The War of the Spanish Succession began because Great Britain, the Netherlands and the Holy Roman Empire were aghast at the possibility of a union between Spain and France under one Bourbon monarch.
The Battle of Oudenaarde in Flanders was a major battle in the War of the Spanish Succession and was fought between the British, Dutch, Danes, Austrians, Hanoverians and Prussians on one side and the French and Bavarians in opposition. Scots, Irish, Germans and Swiss fought on both sides. It took place on 11th July, 1708 and was the Duke of Marlborough’s third victory in the field over Louis XIV’s army.
The Duke of Marlborough in his garter robes
Image courtesy of Wikipedia
The British and their allies were commanded by the Duke of Marlborough, aided by his close friend, the commander of the Empire’s army, Prince Eugène of Savoy. The French and Bavarians were under the command of the Duc de Bourgogne and the Duc de Vendôme. The latter was an experienced soldier but the Duke of Burgundy was much less proficient and had gained his position by dint of being the grandson of King Louis XIV. Quarrelling and poor communication between the two denied the French the possibility of defeating the British at their one remaining fortress at Oudenaarde and cutting them off from the coast and communication with England.

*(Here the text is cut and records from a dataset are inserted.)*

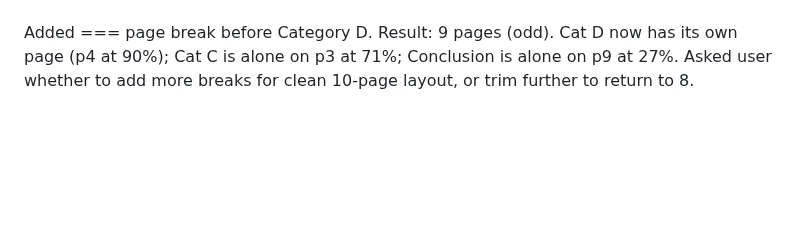
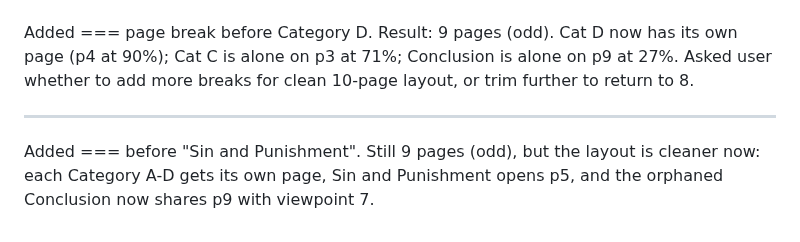
Before and after one commit to dpwhittaker/systematic-theology, a Markdown page: output.md, the part around the change. Drawn GitHub-style; blank space fills up the shorter version.

```diff
--- a/output.md
+++ b/output.md
@@ -1579,3 +1579,7 @@ Trimmed Cat A items so HM fits on page 1, leaving "The smoking-gun parallel —
 ---
 
 Added === page break before Category D. Result: 9 pages (odd). Cat D now has its own page (p4 at 90%); Cat C is alone on p3 at 71%; Conclusion is alone on p9 at 27%. Asked user whether to add more breaks for clean 10-page layout, or trim further to return to 8.
+
+---
+
+Added === before "Sin and Punishment". Still 9 pages (odd), but the layout is cleaner now: each Category A-D gets its own page, Sin and Punishment opens p5, and the orphaned Conclusion now shares p9 with viewpoint 7.
```
Also changed, not shown: handouts/wrath-and-mercy.md (+2 -0 lines), prompts.md (+4 -0 lines).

Half the French army did not engage in battle at all, being kept in reserve, and there were many other ill-considered decisions. In the end, as dusk fell, the tattered French army fled the field, leaving the allies victorious.
The future King George II fought with the allies in the Hanoverian army and had his horse shot under him. He was the last British monarch to be born outside Great Britain, becoming King of England in 1727. He later rode at the head of his troops at the Battle of Dettingen in 1743 and was the last British monarch to lead his army into battle.

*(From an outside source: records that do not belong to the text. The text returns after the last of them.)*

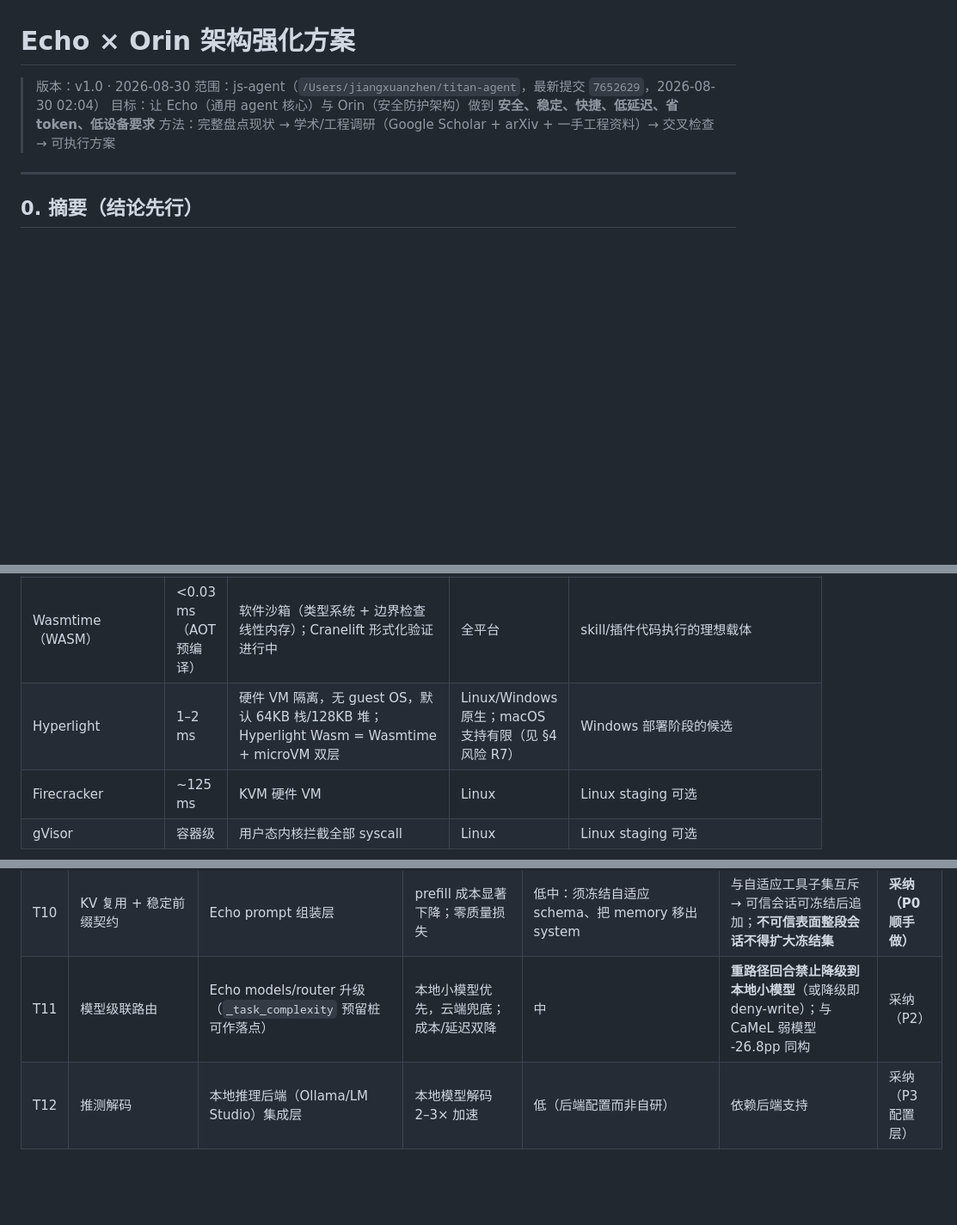
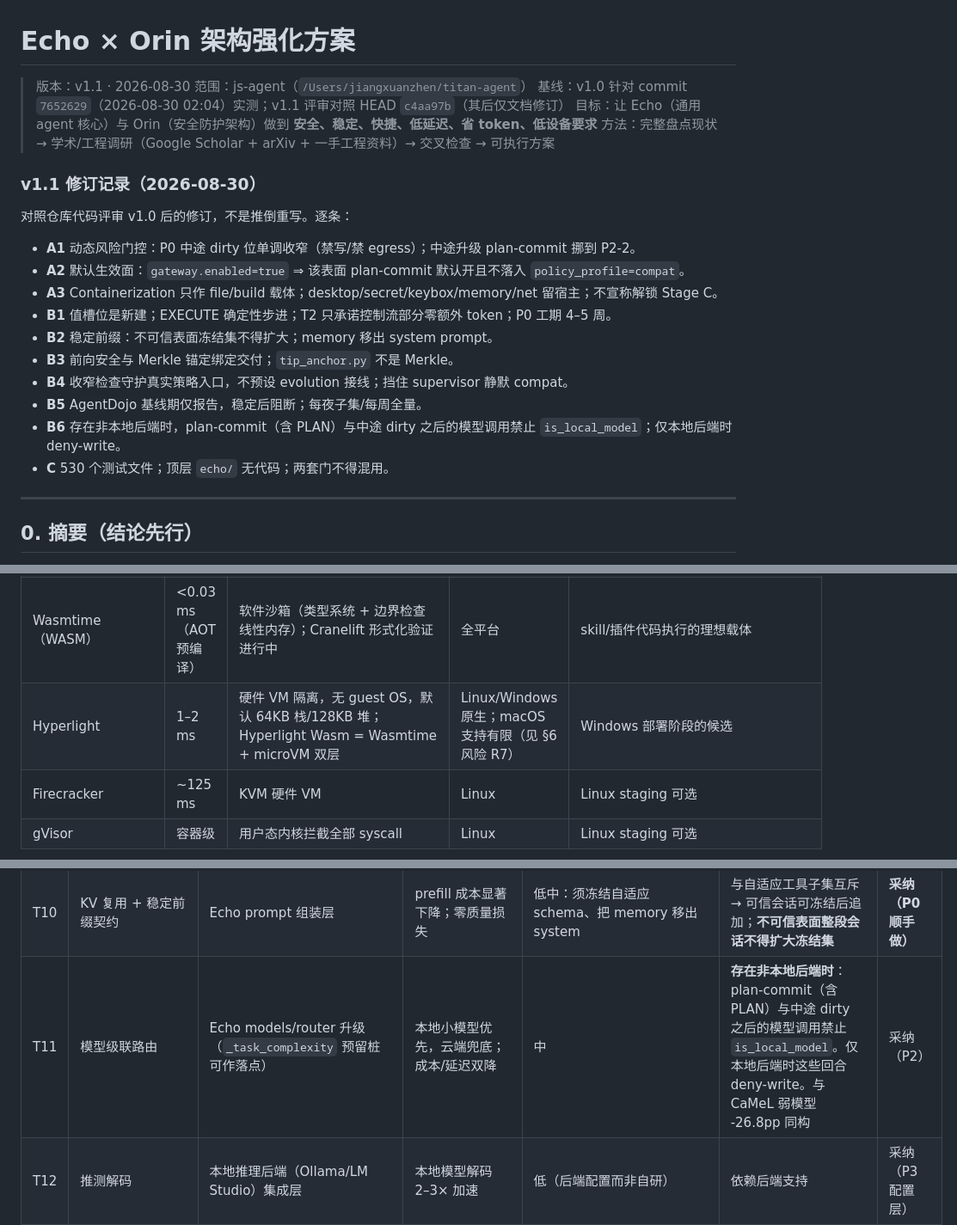
Before and after one commit to JiangSkirk/echo, a Markdown page: docs/security/ECHO_ORIN_HARDENING_PLAN.md, 3 parts joined by grey strips. Shown at 86% size. GitHub-like rendering; blank space fills up the shorter version.

Commit message:
docs(security): v1.1 Echo × Orin hardening plan closeout
Bump the imported plan to v1.1 with a revision log and align
T11/R8/honesty notes with the full routing interaction clause.

Co-authored-by: Cursor <cursoragent@cursor.com>

```diff
--- a/docs/security/ECHO_ORIN_HARDENING_PLAN.md
+++ b/docs/security/ECHO_ORIN_HARDENING_PLAN.md
@@ -1,9 +1,25 @@
 # Echo × Orin 架构强化方案
 
-> 版本：v1.0 · 2026-08-30
-> 范围：js-agent（`/Users/jiangxuanzhen/titan-agent`，最新提交 `7652629`，2026-08-30 02:04）
+> 版本：v1.1 · 2026-08-30
+> 范围：js-agent（`/Users/jiangxuanzhen/titan-agent`）
+> 基线：v1.0 针对 commit `7652629`（2026-08-30 02:04）实测；v1.1 评审对照 HEAD `c4aa97b`（其后仅文档修订）
 > 目标：让 Echo（通用 agent 核心）与 Orin（安全防护架构）做到 **安全、稳定、快捷、低延迟、省 token、低设备要求**
 > 方法：完整盘点现状 → 学术/工程调研（Google Scholar + arXiv + 一手工程资料）→ 交叉检查 → 可执行方案
+
+### v1.1 修订记录（2026-08-30）
+
+对照仓库代码评审 v1.0 后的修订，不是推倒重写。逐条：
+
+- **A1** 动态风险门控：P0 中途 dirty 位单调收窄（禁写/禁 egress）；中途升级 plan-commit 挪到 P2-2。
+- **A2** 默认生效面：`gateway.enabled=true` ⇒ 该表面 plan-commit 默认开且不落入 `policy_profile=compat`。
+- **A3** Containerization 只作 file/build 载体；desktop/secret/keybox/memory/net 留宿主；不宣称解锁 Stage C。
+- **B1** 值槽位是新建；EXECUTE 确定性步进；T2 只承诺控制流部分零额外 token；P0 工期 4–5 周。
+- **B2** 稳定前缀：不可信表面冻结集不得扩大；memory 移出 system prompt。
+- **B3** 前向安全与 Merkle 锚定绑定交付；`tip_anchor.py` 不是 Merkle。
+- **B4** 收窄检查守护真实策略入口，不预设 evolution 接线；挡住 supervisor 静默 compat。
+- **B5** AgentDojo 基线期仅报告，稳定后阻断；每夜子集/每周全量。
+- **B6** 存在非本地后端时，plan-commit（含 PLAN）与中途 dirty 之后的模型调用禁止 `is_local_model`；仅本地后端时 deny-write。
+- **C** 530 个测试文件；顶层 `echo/` 无代码；两套门不得混用。
 
 ---
 
@@ -103,7 +119,7 @@ Echo/Orin 已经造出了"能力 + 污点 + 确定性门 + 防篡改账本"的
 | `sandbox-exec`（现状） | 进程级 | 弱：仅文件/网络 ACL，**已被 Apple 废弃**；macOS 无 namespaces/cgroups/seccomp | macOS | 现状可用但需规划迁移 |
 | **Apple Containerization** | **亚秒** | 每容器独立轻量 Linux VM（Virtualization.framework），共享内核 VM 模型被淘汰 | macOS 26 + Apple Silicon，Apache-2.0，v1.0.0（2026-06-09） | **P2-1：file/build 载体**；desktop/secret/keybox/memory/net 留宿主直至密钥材料离开该进程 |
 | Wasmtime（WASM） | <0.03 ms（AOT 预编译） | 软件沙箱（类型系统 + 边界检查线性内存）；Cranelift 形式化验证进行中 | 全平台 | skill/插件代码执行的理想载体 |
-| Hyperlight | 1–2 ms | 硬件 VM 隔离，无 guest OS，默认 64KB 栈/128KB 堆；Hyperlight Wasm = Wasmtime + microVM 双层 | Linux/Windows 原生；macOS 支持有限（见 §4 风险 R7） | Windows 部署阶段的候选 |
+| Hyperlight | 1–2 ms | 硬件 VM 隔离，无 guest OS，默认 64KB 栈/128KB 堆；Hyperlight Wasm = Wasmtime + microVM 双层 | Linux/Windows 原生；macOS 支持有限（见 §6 风险 R7） | Windows 部署阶段的候选 |
 | Firecracker | ~125 ms | KVM 硬件 VM | Linux | Linux staging 可选 |
 | gVisor | 容器级 | 用户态内核拦截全部 syscall | Linux | Linux staging 可选 |
 
@@ -134,7 +150,7 @@ Echo/Orin 已经造出了"能力 + 污点 + 确定性门 + 防篡改账本"的
 | T8 | Wasmtime skill 沙箱 | Echo skill/插件执行 | 亚毫秒启动的全平台沙箱 | 中：skill 需编译 wasm 或运行时嵌入 | 现有 skill 是 Python → 渐进式 | 采纳（P3 探索） |
 | T9 | LLMLingua 式压缩 | Echo context_savings 升级 | 工具输出/长文档最多 20× 压缩 | 中：压缩模型本地运行（phi-2 级 <8GB），启发式回退 | 与"低设备"部分冲突 → 可选模块 | 采纳（P3，可选） |
 | T10 | KV 复用 + 稳定前缀契约 | Echo prompt 组装层 | prefill 成本显著下降；零质量损失 | 低中：须冻结自适应 schema、把 memory 移出 system | 与自适应工具子集互斥 → 可信会话可冻结后追加；**不可信表面整段会话不得扩大冻结集** | **采纳（P0 顺手做）** |
-| T11 | 模型级联路由 | Echo models/router 升级（`_task_complexity` 预留桩可作落点） | 本地小模型优先，云端兜底；成本/延迟双降 | 中 | **重路径回合禁止降级到本地小模型**（或降级即 deny-write）；与 CaMeL 弱模型 -26.8pp 同构 | 采纳（P2） |
+| T11 | 模型级联路由 | Echo models/router 升级（`_task_complexity` 预留桩可作落点） | 本地小模型优先，云端兜底；成本/延迟双降 | 中 | **存在非本地后端时**：plan-commit（含 PLAN）与中途 dirty 之后的模型调用禁止 `is_local_model`。仅本地后端时这些回合 deny-write。与 CaMeL 弱模型 -26.8pp 同构 | 采纳（P2） |
 | T12 | 推测解码 | 本地推理后端（Ollama/LM Studio）集成层 | 本地模型解码 2–3× 加速 | 低（后端配置而非自研） | 依赖后端支持 | 采纳（P3 配置层） |
 | T13 | Gemini 教训：检测式防御的定位 | SECURITY.md 已声明 | 防止团队对分类器产生错误信心 | 零 | 无 | 已采纳（维持） |
 | T14 | seL4 形式化验证路线 | 仅作灵感（capability 命名、规格先行） | — | 极高 | 超出项目阶段 | 不采纳（记入远景） |
```
Also changed, not shown: other parts of docs/security/ECHO_ORIN_HARDENING_PLAN.md (+5 -5 lines).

Thanks as ever to Denise Nesbitt and her team for hosting and organising this weekly meme. Click here to see more Os.